Unquestionably, the most obvious component of the Orioles' impressive 7-1 run since Buck Showalter took over as manager is the drastic improvement of the starting pitchers, whose streak of seven consecutive quality starts was broken in Tuesday night's 14-8 win over the Cleveland Indians.
However, after an explosive performance such as Tuesday's, you can't ignore the turnaround the offense has made in the past eight games. And a big part of that recent success has been the Orioles' ability to hit with runners in scoring position — a situation in which they've struggled mightily all season.
The numbers are there to back it up, and the difference since Showalter took over isn't moderate — it's night and day.Here's a breakdown of the Orioles' team performance with runners in scoring position for each of the first eight games of Showalter's tenure:
Aug. 3: Orioles 6, Angels 3 — 5-for-11
Aug. 4: Orioles 9, Angels 7 — 6-for-12
Aug. 5: Orioles 5, Angels 4 — 4-for-10
Aug. 6: Orioles 2, White Sox 1 — 2-for-9
Aug. 7: White Sox 4, Orioles 2 — 1-for-3
Aug. 8: Orioles 4, White Sox 3 — 3-for-11
Aug. 9: Orioles 3, White Sox 2 — 1-for-4
Aug. 10: Orioles 14, Indians 8 — 7-for-10
So, over the past eight games, the Orioles have gone 29-for-70 with runners in scoring position, an average of .414. That number is pretty staggering on its own, but it's downright jaw-dropping when you compare it with the team's average with runners in scoring position over the entire season — .232, last in the major leagues.
Now, you might be inclined to argue — and rightfully so — that eight games is a small sample size and that the Orioles can't be expected to continue their recent production, but you also have to acknowledge that the team's hitting more than 180 points above its season average with RISP over an entire homestand (plus one road victory) is an impressive feat.
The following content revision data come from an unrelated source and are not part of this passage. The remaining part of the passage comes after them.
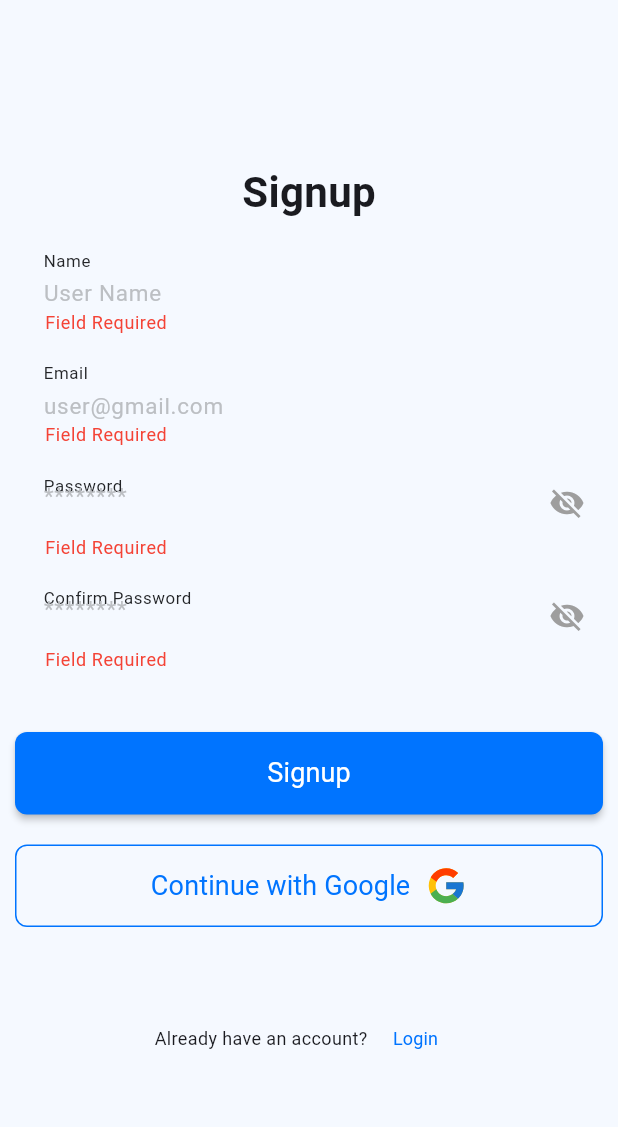
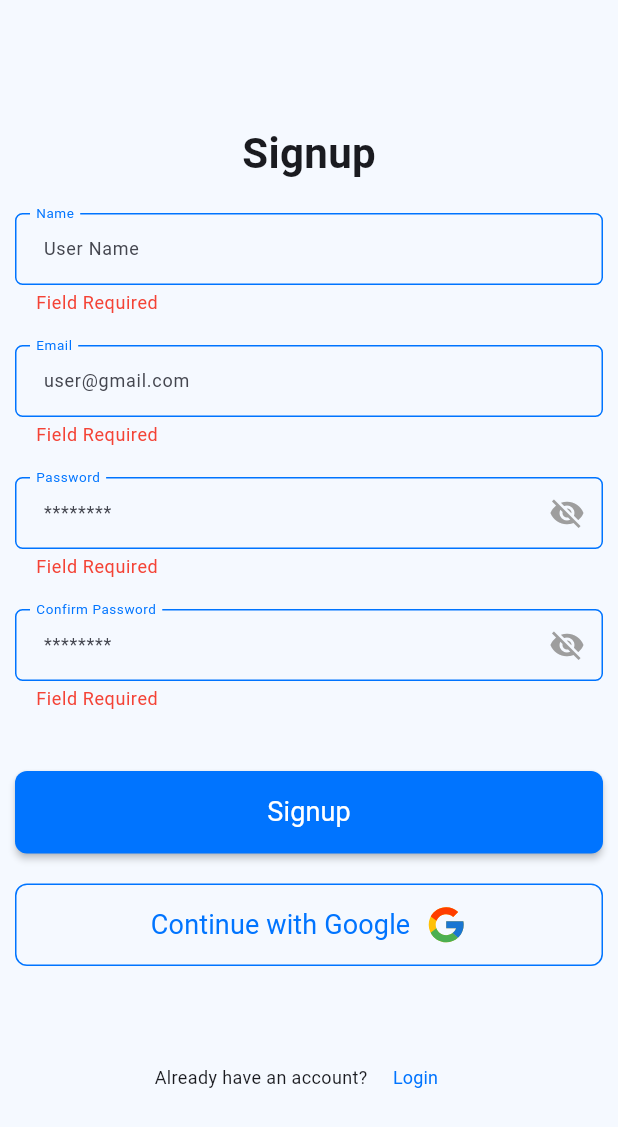
Before and after one commit to Dawood448/traccar, a Flutter app: the screen it shows after launch, after a tap on "Signup", on a phone screen of 412 x 824 dp. Shown: the top 1127 px of the screen. Run offline on Flutter 3.47's test engine with Material 3 defaults, Android fonts, the light colour scheme and no system bars; our stand-ins replace dio, firebase_core, flutter_map, flutter_svg, gap, get and 6 more; accounts and stored records are empty; Roboto replaces fonts that are missing (Poppins).

Commit message:
login and sign up text form field set and theme file updated

```diff
--- a/lib/Constants/theme.dart
+++ b/lib/Constants/theme.dart
@@ -35,21 +35,33 @@ class AppTheme {
         ),
       ),
       inputDecorationTheme: InputDecorationTheme(
+        contentPadding: EdgeInsets.only(left: 10,right: 20),
+        focusColor: Colors.blue,
+        floatingLabelBehavior: FloatingLabelBehavior.always,
+
+        fillColor:Colors.white,
+        //hintStyle: const TextStyle(color: AppColor.greyColor),
+        errorStyle: const TextStyle(color: Colors.red),
+        // errorBorder: outlineInputBorder,
+        labelStyle:  TextStyle(color:kMainColor,fontSize: 12.0),
         border: OutlineInputBorder(
-          borderSide: const BorderSide(color: outlineB),
+          borderSide: const BorderSide(color: kMainColor),
           borderRadius: BorderRadius.circular(8),
 
         ),
-        focusedBorder: OutlineInputBorder(
-          borderSide: const BorderSide(color: outlineB),
-          borderRadius: BorderRadius.circular(8),
-        ),
-        enabledBorder: OutlineInputBorder(
-          borderSide: const BorderSide(color: outlineB),
-          borderRadius: BorderRadius.circular(8),
-        ),
-        contentPadding: const EdgeInsets.symmetric(vertical: 15, horizontal: 15),
+        focusedErrorBorder: outlineInputBorder,
+        enabledBorder: outlineInputBorder,
+        focusedBorder: outlineInputActiveBorder,
+        errorBorder: outlineInputBorder,
+        // contentPadding: const EdgeInsets.symmetric(vertical: 15, horizontal: 15),
       ),
     );
   }
 }
+final OutlineInputBorder outlineInputActiveBorder = OutlineInputBorder(
+  borderRadius: BorderRadius.circular(5),
+  borderSide:   BorderSide(color: kMainColor,width: 2), // Green border color
+);
+final OutlineInputBorder outlineInputBorder = OutlineInputBorder(
+    borderRadius: BorderRadius.circular(5),
+    borderSide: BorderSide(color: kMainColor,width: 1));
--- a/lib/View/auth_view/login_screen.dart
+++ b/lib/View/auth_view/login_screen.dart
@@ -58,7 +58,6 @@ class _LoginScreenState extends State<LoginScreen> {
                         controller: emailController,
                         hintText: "user@gmail.com",
                         lable: "Email",
-                        floatingLabelBehavior: FloatingLabelBehavior.always,
                         isEmail: true,
                       ),
                       const Gap(20),
@@ -69,7 +68,6 @@ class _LoginScreenState extends State<LoginScreen> {
                         isPasswordNo: true,
                         obscure: _obscureText,
                         maxLines: 1,
-                        floatingLabelBehavior: FloatingLabelBehavior.always,
                         suffixIcon: GestureDetector(
                           onTap: _toggle,
                           child: Icon(
--- a/lib/View/auth_view/signup_screen.dart
+++ b/lib/View/auth_view/signup_screen.dart
@@ -68,7 +68,6 @@ class _SignUpScreenState extends State<SignUpScreen> {
                         controller: nameController,
                         hintText: "User Name",
                         lable: "Name",
-                        floatingLabelBehavior: FloatingLabelBehavior.always,
                       ),
                       const Gap(20),
                       TextInputFieldWidget(
@@ -76,7 +75,7 @@ class _SignUpScreenState extends State<SignUpScreen> {
                         hintText: "user@gmail.com",
                         lable: "Email",
                         textInputType: TextInputType.emailAddress,
-                        floatingLabelBehavior: FloatingLabelBehavior.always,
+
                         isEmail: true,
                       ),
                       const Gap(20),
@@ -84,7 +83,6 @@ class _SignUpScreenState extends State<SignUpScreen> {
                         controller: passwordController,
                         hintText: "********",
                         lable: "Password",
-                        floatingLabelBehavior: FloatingLabelBehavior.always,
                         isPasswordNo: true,
                         obscure: _obscureText,
                         maxLines: 1,
@@ -103,7 +101,6 @@ class _SignUpScreenState extends State<SignUpScreen> {
                         controller: confirmPasswordController,
                         hintText: "********",
                         lable: "Confirm Password",
-                        floatingLabelBehavior: FloatingLabelBehavior.always,
                         isPasswordNo: true,
                         obscure: _obscureTextConfirm,
                         maxLines: 1,
--- a/lib/Widgets/form_fields/k_text_field.dart
+++ b/lib/Widgets/form_fields/k_text_field.dart
@@ -1,11 +1,12 @@
 import 'package:flutter/material.dart';
 import 'package:flutter/services.dart';
 
-import '../../Constants/colors.dart';
+import '../../constants/colors.dart';
+
 
 class TextInputFieldWidget extends StatelessWidget {
-  TextInputFieldWidget({
-    Key? key,
+  TextInputFieldWidget(
+      {Key? key,
         this.lable,
         this.suffixIcon,
         this.prefixIcon,
@@ -37,17 +38,16 @@ class TextInputFieldWidget extends StatelessWidget {
         this.enable,
         this.isPhoneNo = false,
         this.width = double.infinity,
-    this.height = 50.0,
-    this.isPasswordNo = false,
-    this.floatingLabelBehavior,
-  }) : super(key: key);
+        this.height = 50.0,  this.isPasswordNo=false,
+      })
+      : super(key: key);
   String? lable;
   final Widget? suffixIcon, prefixIcon;
   final Iterable<String>? autoFillHints;
   final TextCapitalization? capitalization;
   final List<TextInputFormatter>? formatter;
   final bool? obscure, isReadOnly, isDisabled;
-  final bool isRequired, isPhoneNo, isEmail, digitsOnly, isPasswordNo;
+  final bool isRequired, isPhoneNo, isEmail, digitsOnly,isPasswordNo;
   final String? Function(String?)? validators;
   final TextEditingController? controller;
   final TextInputType? textInputType;
@@ -64,25 +64,22 @@ class TextInputFieldWidget extends StatelessWidget {
   final RegExp phoneRegex = RegExp(r'^\+?\d{11}$');
   final double width;
   final double height;
-  final FloatingLabelBehavior? floatingLabelBehavior;
   @override
   Widget build(BuildContext context) {
-    TextStyle contentStyle = const TextStyle(
-      fontSize: 15.0,
+    TextStyle contentStyle = TextStyle(
+      fontSize: 12.0,
       fontWeight: FontWeight.normal,
     );
-    return SizedBox(
-      height: 55,
-      child: TextFormField(
+    return TextFormField(
       initialValue: initialValue,
       autofillHints: autoFillHints,
       textCapitalization: capitalization ?? TextCapitalization.none,
       inputFormatters: formatter,
-        obscureText: obscure ?? false ,
+      obscureText: obscure ?? false,
       readOnly: isReadOnly ?? false,
       validator: (value) {
-          if (isRequired) {
-            if (value == null || value.isEmpty) {
+        if(isRequired) {
+          if(value == null || value.isEmpty ){
             return 'Field Required';
           }
           if (digitsOnly) {
@@ -96,10 +93,11 @@ class TextInputFieldWidget extends StatelessWidget {
             if (!phoneRegex.hasMatch(value)) {
               return "Invalid Phone Number";
             }
-            } else if (isPasswordNo) {
+          }
+          else if (isPasswordNo) {
             // Add your password validation logic here
-              if (value.length < 6) {
-                return "Password must be at least 6 characters";
+            if (value.length < 8) {
+              return "Password must be at least 8 characters";
             }
             // Add more conditions as needed
           }
@@ -121,18 +119,19 @@ class TextInputFieldWidget extends StatelessWidget {
       autovalidateMode: autovalidateMode ?? AutovalidateMode.disabled,
       style: contentStyle,
       decoration: InputDecoration(
-          contentPadding: const EdgeInsets.only(left: 20, right: 20),
-          focusColor: Colors.blue,
-          floatingLabelBehavior: floatingLabelBehavior,
+
+        // contentPadding: EdgeInsets.only(left: 10,right: 20),
+        // focusColor: Colors.blue,
+        // floatingLabelBehavior: FloatingLabelBehavior.always,
         hintText: hintText,
         labelText: lable,
-
-          fillColor: Colors.white,
-          border: InputBorder.none,
-          hintStyle: const TextStyle(color: klabelT),
-          errorStyle: const TextStyle(color: Colors.red),
-          // errorBorder: outlineInputBorder,
-          labelStyle: const TextStyle(color: khinttext, fontSize: 15.0),
+        //
+        // fillColor:Colors.white,
+        // border: InputBorder.none,
+        // //hintStyle: const TextStyle(color: AppColor.greyColor),
+        // errorStyle: const TextStyle(color: Colors.red),
+        // // errorBorder: outlineInputBorder,
+        // labelStyle:  TextStyle(color:kMainColor,fontSize: 12.0),
         // focusedErrorBorder: outlineInputBorder,
         // enabledBorder: outlineInputBorder,
         // focusedBorder: outlineInputActiveBorderBlue,
@@ -147,8 +146,9 @@ class TextInputFieldWidget extends StatelessWidget {
         )
             : null,
         suffixIcon: suffixIcon,
+
       ),
-      ),
+
     );
   }
 }
```
Lines whose indentation alone changed are shown as unchanged.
To take a closer look, let's look at some individual numbers. Back on July 7, I broke down the individual averages with runners in scoring position for the mainstays in the Orioles' lineup. You might recall that, overall, they were — to put it diplomatically — underwhelming.
Here's a side-by-side comparison of what those same hitters (minus those who are no longer on the active roster or haven't played a significant amount) have done since the beginning of the Showalter era. (Note: Some players, such as Felix Pie and Brian Roberts, aren't represented because they weren't included in the July 7 post as they were still injured then.)
Player _____ RISP through July 7 _____ RISP Aug. 3-10
Nick Markakis, RF _____ .338 _____ .250 (1-for-4)
Adam Jones, CF _____ .253 _____ .333 (2-for-6)
Cesar Izturis, SS _____ .245 _____ .500 (4-for-8)
Ty Wigginton, 1B ______ .235 _____ .500 (4-for-8)
Matt Wieters, C _____ .227 _____ .500 (4-for-8)
Luke Scott, DH _____ .133 _____ .571 (4-for-7)
Again, I acknowledge that the above players' RISP statistics for the past eight games represent a small sample size, but even so, the numbers speak for themselves.
Of the six players above, five of them have outperformed their RISP average through July 7 while playing for Showalter. Four of them have more than doubled that average in the past eight games. And the red-hot Scott, much maligned earlier in the year for his inability to get clutch hits, has batted a whopping 438 points over his earlier RISP average since the managerial change.
It's unrealistic to expect that Orioles hitters will be able to maintain their lofty averages with runners in scoring position, but if they can manage to stay anywhere close to them, I think it's clear you're going to see a good deal more victories for the rest of the season.